----- Provided entries
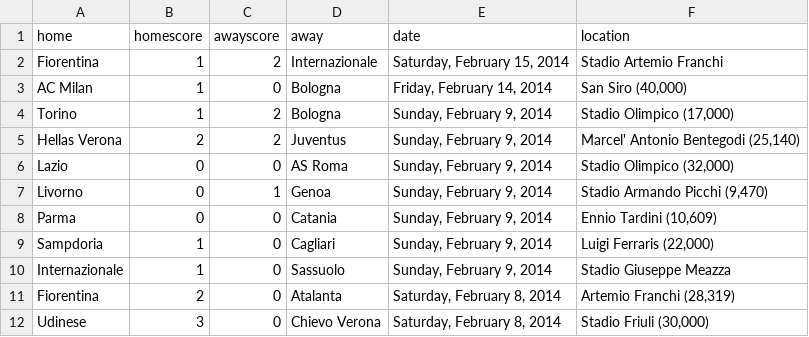
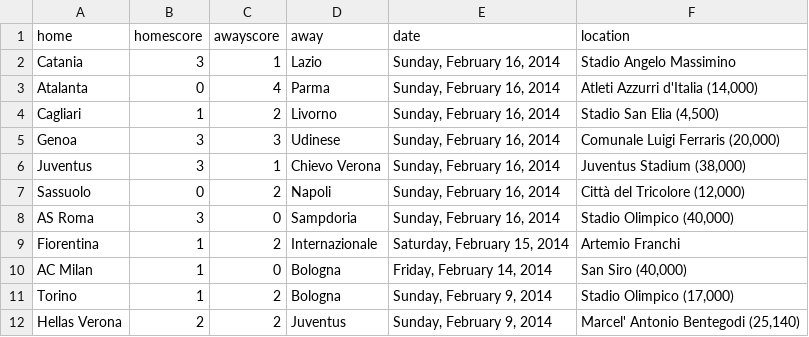
Before and after one commit to llimllib/soccerdata, a CSV file: data/seriea_13_14.csv, drawn as a sheet; only a part is shown; the shorter side is filled out with more unchanged rows.

Commit message:
periodic data update Mon Feb 17 00:03:28 UTC 2014

```diff
--- a/data/seriea_13_14.csv
+++ b/data/seriea_13_14.csv
@@ -1,3 +1,10 @@
 home,homescore,awayscore,away,date,location
-Fiorentina,1,2,Internazionale,"Saturday, February 15, 2014","Stadio Artemio Franchi "
+Catania,3,1,Lazio,"Sunday, February 16, 2014","Stadio Angelo Massimino "
+Atalanta,0,4,Parma,"Sunday, February 16, 2014","Atleti Azzurri d'Italia (14,000)"
+Cagliari,1,2,Livorno,"Sunday, February 16, 2014","Stadio San Elia (4,500)"
+Genoa,3,3,Udinese,"Sunday, February 16, 2014","Comunale Luigi Ferraris (20,000)"
+Juventus,3,1,Chievo Verona,"Sunday, February 16, 2014","Juventus Stadium (38,000)"
+Sassuolo,0,2,Napoli,"Sunday, February 16, 2014","Città del Tricolore (12,000)"
+AS Roma,3,0,Sampdoria,"Sunday, February 16, 2014","Stadio Olimpico (40,000)"
+Fiorentina,1,2,Internazionale,"Saturday, February 15, 2014","Artemio Franchi "
 AC Milan,1,0,Bologna,"Friday, February 14, 2014","San Siro (40,000)"
```
Also changed, not shown: data/bundesliga_13_14.csv, data/eredivisie_13_14.csv, 3 other files.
----------
**Assignment**
Everything in the listing is to be returned word for word, except the pictures.

**Response area**
Before and after one commit to llimllib/soccerdata, a CSV file: data/seriea_13_14.csv, drawn as a sheet; only a part is shown; the shorter side is filled out with more unchanged rows.

Commit message:
periodic data update Mon Feb 17 00:03:28 UTC 2014

```diff
--- a/data/seriea_13_14.csv
+++ b/data/seriea_13_14.csv
@@ -1,3 +1,10 @@
 home,homescore,awayscore,away,date,location
-Fiorentina,1,2,Internazionale,"Saturday, February 15, 2014","Stadio Artemio Franchi "
+Catania,3,1,Lazio,"Sunday, February 16, 2014","Stadio Angelo Massimino "
+Atalanta,0,4,Parma,"Sunday, February 16, 2014","Atleti Azzurri d'Italia (14,000)"
+Cagliari,1,2,Livorno,"Sunday, February 16, 2014","Stadio San Elia (4,500)"
+Genoa,3,3,Udinese,"Sunday, February 16, 2014","Comunale Luigi Ferraris (20,000)"
+Juventus,3,1,Chievo Verona,"Sunday, February 16, 2014","Juventus Stadium (38,000)"
+Sassuolo,0,2,Napoli,"Sunday, February 16, 2014","Città del Tricolore (12,000)"
+AS Roma,3,0,Sampdoria,"Sunday, February 16, 2014","Stadio Olimpico (40,000)"
+Fiorentina,1,2,Internazionale,"Saturday, February 15, 2014","Artemio Franchi "
 AC Milan,1,0,Bologna,"Friday, February 14, 2014","San Siro (40,000)"
```
Also changed, not shown: data/bundesliga_13_14.csv, data/eredivisie_13_14.csv, 3 other files.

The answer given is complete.